8 Essential Elements of a Good Business Plan

Creating an effective business plan is essential for any business owner who wants their venture to succeed. Learn what components are considered most important and why.

8 Essential Elements of a Good Business Plan

It is commonly attributed to Benjamin Franklin, the 18th-century inventor and politician whose belief in the value of preparation was strong enough that he once made a list of more than 12 character traits around which he planned to structure his life. Many of the most successful entrepreneurs in the United States were known for their careful strategy. Rockefeller, the oil magnate whose name became synonymous with wealth in the late 19th and early 20th centuries, used to talk about “our plan” when he created Standard Oil Trust. Creating a business plan is essential for any business, regardless of size or industry.

It is a document that outlines the goals and objectives of your company, as well as how you plan to achieve them. It is also a great way to show potential investors and partners that you have a clear vision for your business. The executive summary should be the first section of your business plan. This is where you state what you want for your company in clear and concise language.

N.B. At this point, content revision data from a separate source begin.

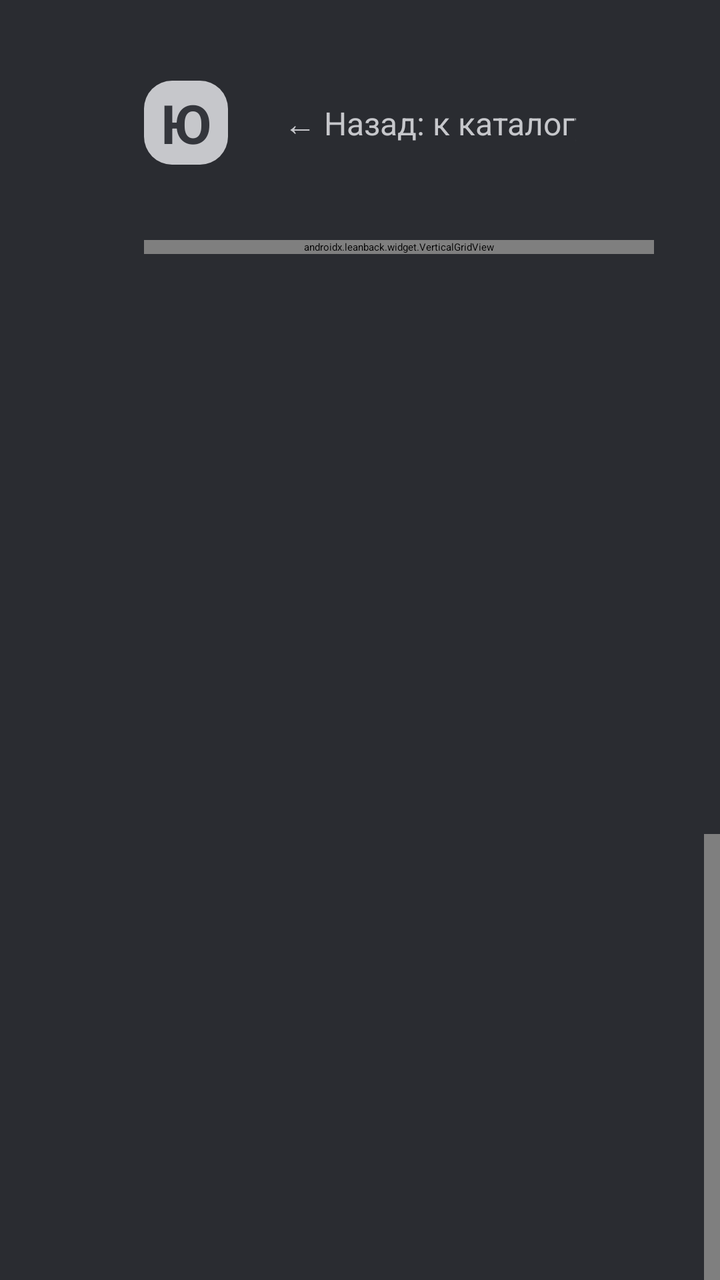
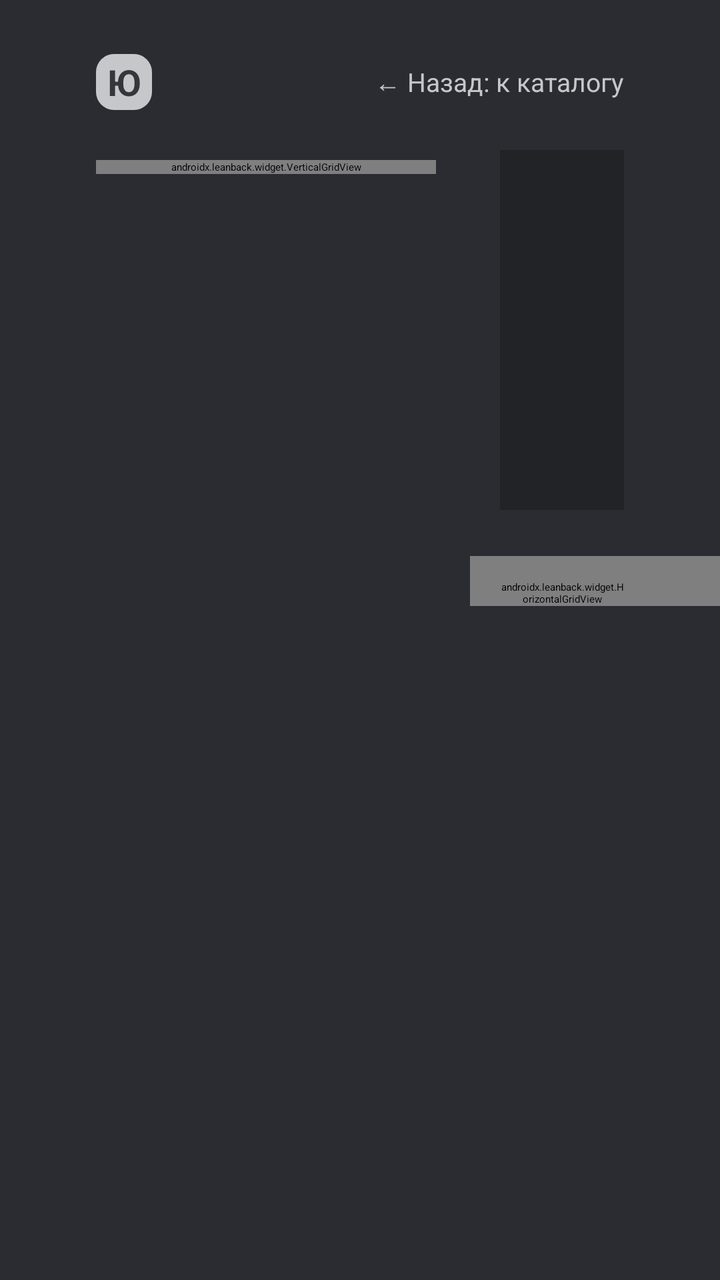

An Android layout rendered at two revisions. The XML below is the earlier revision; the diff shows what the commit changed to produce the second picture.
<!-- AndroidManifest.xml: activity theme ShowTheme -->
<!-- res/layout/fragment_show.xml -->
<?xml version="1.0" encoding="utf-8"?>
<FrameLayout xmlns:android="http://schemas.android.com/apk/res/android"
    xmlns:app="http://schemas.android.com/apk/res-auto"
    android:layout_width="match_parent"
    android:layout_height="match_parent"
    android:background="@color/brand">

    
    <LinearLayout
        android:layout_width="match_parent"
        android:layout_height="57dp"
        android:layout_marginStart="72dp"
        android:layout_marginTop="33dp"
        android:layout_marginEnd="72dp"
        android:gravity="center_vertical"
        android:orientation="horizontal">

        <TextView
            android:layout_width="42dp"
            android:layout_height="42dp"
            android:background="@drawable/logo_square"
            android:gravity="center"
            android:text="Ю"
            android:textColor="@color/letter"
            android:textSize="27sp"
            android:textStyle="bold" />

        <TextView
            android:id="@+id/show_title"
            android:layout_width="wrap_content"
            android:layout_height="wrap_content"
            android:layout_marginStart="16dp"
            android:ellipsize="end"
            android:maxLines="1"
            android:textColor="@color/text"
            android:textSize="33sp"
            android:textStyle="bold" />

        <TextView
            android:id="@+id/show_meta"
            android:layout_width="wrap_content"
            android:layout_height="wrap_content"
            android:layout_marginStart="12dp"
            android:textColor="@color/plate"
            android:textSize="18sp" />

        <View
            android:layout_width="0dp"
            android:layout_height="0dp"
            android:layout_weight="1" />

        <TextView
            android:layout_width="wrap_content"
            android:layout_height="wrap_content"
            android:text="@string/show_back_hint"
            android:textColor="@color/plate"
            android:textSize="16sp" />
    </LinearLayout>

    
    <androidx.leanback.widget.VerticalGridView
        android:id="@+id/seasons"
        android:layout_width="255dp"
        android:layout_height="wrap_content"
        android:layout_marginStart="72dp"
        android:layout_marginTop="120dp"
        android:clipChildren="false"
        android:clipToPadding="false"
        android:nextFocusRight="@id/episodes" />

    
    <FrameLayout
        android:id="@+id/ep_block"
        android:layout_width="match_parent"
        android:layout_height="270dp"
        android:layout_marginStart="375dp"
        android:layout_marginTop="112dp"
        android:layout_marginEnd="72dp">

        <ImageView
            android:id="@+id/ep_image"
            android:layout_width="480dp"
            android:layout_height="270dp"
            android:background="@color/dark"
            android:importantForAccessibility="no"
            android:scaleType="centerCrop" />

        <LinearLayout
            android:id="@+id/ep_text"
            android:layout_width="match_parent"
            android:layout_height="wrap_content"
            android:layout_marginStart="525dp"
            android:layout_marginTop="26dp"
            android:orientation="vertical">

            <TextView
                android:id="@+id/ep_num"
                android:layout_width="wrap_content"
                android:layout_height="wrap_content"
                android:textColor="@color/text"
                android:textSize="51sp"
                android:textStyle="bold" />

            <TextView
                android:id="@+id/ep_who"
                android:layout_width="match_parent"
                android:layout_height="wrap_content"
                android:layout_marginTop="10dp"
                android:maxLines="3"
                android:textColor="@color/text"
                android:textSize="25sp" />

            <TextView
                android:id="@+id/ep_meta"
                android:layout_width="wrap_content"
                android:layout_height="wrap_content"
                android:layout_marginTop="14dp"
                android:textColor="@color/plate"
                android:textSize="19sp" />

            <TextView
                android:id="@+id/ep_hint"
                android:layout_width="wrap_content"
                android:layout_height="wrap_content"
                android:layout_marginTop="33dp"
                android:text="@string/ep_watch_hint"
                android:textColor="@color/plate"
                android:textSize="17sp" />
        </LinearLayout>
    </FrameLayout>

    
    <androidx.leanback.widget.HorizontalGridView
        android:id="@+id/episodes"
        android:layout_width="match_parent"
        android:layout_height="wrap_content"
        android:layout_marginStart="352dp"
        android:layout_marginTop="417dp"
        android:clipChildren="false"
        android:clipToPadding="false"
        android:nextFocusLeft="@id/seasons"
        android:paddingStart="23dp"
        android:paddingTop="18dp"
        android:paddingEnd="72dp"
        app:rowHeight="wrap_content" />

    
    <TextView
        android:id="@+id/show_empty"
        android:layout_width="match_parent"
        android:layout_height="match_parent"
        android:layout_marginTop="90dp"
        android:gravity="center"
        android:text="@string/no_episodes"
        android:textColor="@color/text"
        android:textSize="25sp"
        android:visibility="gone" />
</FrameLayout>
<!-- resources referenced by this layout -->
<resources>
  <color name="brand">#2a2c31</color>
  <color name="dark">#212327</color>
  <color name="letter">#34363c</color>
  <color name="plate">#c6c7cb</color>
  <color name="text">#e2e3e6</color>
  <!-- drawable logo_square (drawable) -->
  <?xml version="1.0" encoding="utf-8"?>
  <shape xmlns:android="http://schemas.android.com/apk/res/android" android:shape="rectangle">
      <corners android:radius="14dp" />
      <solid android:color="@color/plate" />
  </shape>
  <string name="ep_watch_hint">OK смотреть</string>
  <string name="no_episodes">У этой передачи на сайте нет серий</string>
  <string name="show_back_hint">← Назад: к каталогу</string>
  <style name="ShowTheme" parent="AppTheme">
          
          <item name="android:windowEnterTransition">@null</item>
          <item name="android:windowReturnTransition">@transition/show_fade</item>
          <item name="android:windowSharedElementEnterTransition">@transition/show_sheet</item>
          <item name="android:windowSharedElementReturnTransition">@transition/show_sheet</item>
      </style>
  <style name="AppTheme" parent="Theme.Leanback">
          <item name="android:windowBackground">@color/brand</item>
          <item name="android:colorAccent">@color/focus</item>
          <item name="searchOrbViewStyle">@style/SettingsOrb</item>
          
          <item name="android:windowExitTransition">@null</item>
          <item name="android:windowReenterTransition">@null</item>
      </style>
  <color name="focus">#e4e5e8</color>
  <style name="SettingsOrb" parent="Widget.Leanback.SearchOrbViewStyle">
          <item name="searchOrbIcon">@drawable/ic_settings_dark</item>
          <item name="searchOrbColor">@color/plate</item>
      </style>
  <!-- drawable ic_settings_dark (drawable) -->
  <?xml version="1.0" encoding="utf-8"?>
  <vector xmlns:android="http://schemas.android.com/apk/res/android"
      android:width="24dp"
      android:height="24dp"
      android:viewportWidth="24"
      android:viewportHeight="24">
      <path
          android:fillColor="@color/letter"
          android:pathData="M19.14,12.94c0.04,-0.3 0.06,-0.61 0.06,-0.94c0,-0.32 -0.02,-0.64 -0.07,-0.94l2.03,-1.58c0.18,-0.14 0.23,-0.41 0.12,-0.61l-1.92,-3.32c-0.12,-0.22 -0.37,-0.29 -0.59,-0.22l-2.39,0.96c-0.5,-0.38 -1.03,-0.7 -1.62,-0.94L14.4,2.81c-0.04,-0.24 -0.24,-0.41 -0.48,-0.41h-3.84c-0.24,0 -0.43,0.17 -0.47,0.41L9.25,5.35C8.66,5.59 8.12,5.92 7.63,6.29L5.24,5.33c-0.22,-0.08 -0.47,0 -0.59,0.22L2.74,8.87C2.62,9.08 2.66,9.34 2.86,9.48l2.03,1.58C4.84,11.36 4.8,11.69 4.8,12s0.02,0.64 0.07,0.94l-2.03,1.58c-0.18,0.14 -0.23,0.41 -0.12,0.61l1.92,3.32c0.12,0.22 0.37,0.29 0.59,0.22l2.39,-0.96c0.5,0.38 1.03,0.7 1.62,0.94l0.36,2.54c0.05,0.24 0.24,0.41 0.48,0.41h3.84c0.24,0 0.44,-0.17 0.47,-0.41l0.36,-2.54c0.59,-0.24 1.13,-0.56 1.62,-0.94l2.39,0.96c0.22,0.08 0.47,0 0.59,-0.22l1.92,-3.32c0.12,-0.22 0.07,-0.47 -0.12,-0.61L19.14,12.94zM12,15.6c-1.98,0 -3.6,-1.62 -3.6,-3.6s1.62,-3.6 3.6,-3.6s3.6,1.62 3.6,3.6S13.98,15.6 12,15.6z" />
  </vector>
</resources>

<!-- the commit's change to res/layout/fragment_show.xml (unified diff, before → after) -->
@@ -8,41 +8,41 @@
     
     <LinearLayout
         android:layout_width="match_parent"
-        android:layout_height="57dp"
-        android:layout_marginStart="72dp"
-        android:layout_marginTop="33dp"
-        android:layout_marginEnd="72dp"
+        android:layout_height="38dp"
+        android:layout_marginStart="48dp"
+        android:layout_marginTop="22dp"
+        android:layout_marginEnd="48dp"
         android:gravity="center_vertical"
         android:orientation="horizontal">
 
         <TextView
-            android:layout_width="42dp"
-            android:layout_height="42dp"
+            android:layout_width="28dp"
+            android:layout_height="28dp"
             android:background="@drawable/logo_square"
             android:gravity="center"
             android:text="Ю"
             android:textColor="@color/letter"
-            android:textSize="27sp"
+            android:textSize="18sp"
             android:textStyle="bold" />
 
         <TextView
             android:id="@+id/show_title"
             android:layout_width="wrap_content"
             android:layout_height="wrap_content"
-            android:layout_marginStart="16dp"
+            android:layout_marginStart="11dp"
             android:ellipsize="end"
             android:maxLines="1"
             android:textColor="@color/text"
-            android:textSize="33sp"
+            android:textSize="22sp"
             android:textStyle="bold" />
 
         <TextView
             android:id="@+id/show_meta"
             android:layout_width="wrap_content"
             android:layout_height="wrap_content"
-            android:layout_marginStart="12dp"
+            android:layout_marginStart="8dp"
             android:textColor="@color/plate"
-            android:textSize="18sp" />
+            android:textSize="13sp" />
 
         <View
             android:layout_width="0dp"
@@ -54,16 +54,16 @@
             android:layout_height="wrap_content"
             android:text="@string/show_back_hint"
             android:textColor="@color/plate"
-            android:textSize="16sp" />
+            android:textSize="13sp" />
     </LinearLayout>
 
     
     <androidx.leanback.widget.VerticalGridView
         android:id="@+id/seasons"
-        android:layout_width="255dp"
+        android:layout_width="170dp"
         android:layout_height="wrap_content"
-        android:layout_marginStart="72dp"
-        android:layout_marginTop="120dp"
+        android:layout_marginStart="48dp"
+        android:layout_marginTop="80dp"
         android:clipChildren="false"
         android:clipToPadding="false"
         android:nextFocusRight="@id/episodes" />
@@ -72,15 +72,15 @@
     <FrameLayout
         android:id="@+id/ep_block"
         android:layout_width="match_parent"
-        android:layout_height="270dp"
-        android:layout_marginStart="375dp"
-        android:layout_marginTop="112dp"
-        android:layout_marginEnd="72dp">
+        android:layout_height="180dp"
+        android:layout_marginStart="250dp"
+        android:layout_marginTop="75dp"
+        android:layout_marginEnd="48dp">
 
         <ImageView
             android:id="@+id/ep_image"
-            android:layout_width="480dp"
-            android:layout_height="270dp"
+            android:layout_width="320dp"
+            android:layout_height="180dp"
             android:background="@color/dark"
             android:importantForAccessibility="no"
             android:scaleType="centerCrop" />
@@ -89,8 +89,8 @@
             android:id="@+id/ep_text"
             android:layout_width="match_parent"
             android:layout_height="wrap_content"
-            android:layout_marginStart="525dp"
-            android:layout_marginTop="26dp"
+            android:layout_marginStart="350dp"
+            android:layout_marginTop="17dp"
             android:orientation="vertical">
 
             <TextView
@@ -98,34 +98,34 @@
                 android:layout_width="wrap_content"
                 android:layout_height="wrap_content"
                 android:textColor="@color/text"
-                android:textSize="51sp"
+                android:textSize="34sp"
                 android:textStyle="bold" />
 
             <TextView
                 android:id="@+id/ep_who"
                 android:layout_width="match_parent"
                 android:layout_height="wrap_content"
-                android:layout_marginTop="10dp"
+                android:layout_marginTop="7dp"
                 android:maxLines="3"
                 android:textColor="@color/text"
-                android:textSize="25sp" />
+                android:textSize="17sp" />
 
             <TextView
                 android:id="@+id/ep_meta"
                 android:layout_width="wrap_content"
                 android:layout_height="wrap_content"
-                android:layout_marginTop="14dp"
+                android:layout_marginTop="9dp"
                 android:textColor="@color/plate"
-                android:textSize="19sp" />
+                android:textSize="13sp" />
 
             <TextView
                 android:id="@+id/ep_hint"
                 android:layout_width="wrap_content"
                 android:layout_height="wrap_content"
-                android:layout_marginTop="33dp"
+                android:layout_marginTop="22dp"
                 android:text="@string/ep_watch_hint"
                 android:textColor="@color/plate"
-                android:textSize="17sp" />
+                android:textSize="13sp" />
         </LinearLayout>
     </FrameLayout>
 
@@ -134,14 +134,14 @@
         android:id="@+id/episodes"
         android:layout_width="match_parent"
         android:layout_height="wrap_content"
-        android:layout_marginStart="352dp"
-        android:layout_marginTop="417dp"
+        android:layout_marginStart="235dp"
+        android:layout_marginTop="278dp"
         android:clipChildren="false"
         android:clipToPadding="false"
         android:nextFocusLeft="@id/seasons"
-        android:paddingStart="23dp"
-        android:paddingTop="18dp"
-        android:paddingEnd="72dp"
+        android:paddingStart="15dp"
+        android:paddingTop="12dp"
+        android:paddingEnd="48dp"
         app:rowHeight="wrap_content" />
 
     
@@ -149,10 +149,10 @@
         android:id="@+id/show_empty"
         android:layout_width="match_parent"
         android:layout_height="match_parent"
-        android:layout_marginTop="90dp"
+        android:layout_marginTop="60dp"
         android:gravity="center"
         android:text="@string/no_episodes"
         android:textColor="@color/text"
-        android:textSize="25sp"
+        android:textSize="17sp"
         android:visibility="gone" />
 </FrameLayout>
<!-- resource entries referenced after the edit -->
@@ -8,7 +8,7 @@
   <!-- drawable logo_square (drawable) -->
   <?xml version="1.0" encoding="utf-8"?>
   <shape xmlns:android="http://schemas.android.com/apk/res/android" android:shape="rectangle">
-      <corners android:radius="14dp" />
+      <corners android:radius="9dp" />
       <solid android:color="@color/plate" />
   </shape>
   <string name="ep_watch_hint">OK смотреть</string>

Ideally, this document should be no more than one page long and should provide a good synopsis of the entire business plan. List the previous achievements of your company, the current position in the market, and the financial characteristics in which these elements are applied. The next step is to understand the market you're planning to enter. Find out who your competitors are, analyze their cash flow and profit margins, and research technological developments in the industry that could change the rules of the game.

Part of describing your customers is having a general idea of how much they spend and when. For example, Black Friday got its name because it kicks off the lucrative holiday shopping season that leads many retailers to achieve year-round profitability. If your company is facing a similar challenge, you'll want to ensure that it has the resources and cash flow to withstand operating at a loss for 11 months a year. If you haven't made a lot of hires yet, you'll also want to take a moment to this segment of your business plan to forecast your staffing needs.

Create short biographies of three to five sentences for each of the key members of your team, including why that person is qualified for the role they play in your company. At the end of the financial section, you can also include a value proposition, which estimates the value of your company. While this might initially seem to generate less money for the company, the boost it gives to the company, with valued customers, is likely to increase demand and revenues for the company in the long term. The last component of your business plan should be an executive summary.

This is one of the shortest components of a business plan, but one that you should spend more time working on. This will be the last thing you write, but possibly the most important, as many readers will stop here if it doesn't impress them. If your company is a startup, focus on your background and experience, as well as those of any partner, to show the company's foundations. If you're better established, be sure to include details such as when the company started, the names of the founders and their functions, how many employees it has, and where its operations are located.

Having an effective business plan is essential for any business owner who wants their venture to succeed. By focusing on just these eight simple elements, you can create a basic business plan that's effective for you and your company. Not having a business plan is like not having a photo ID; your company basically can't get anywhere without it.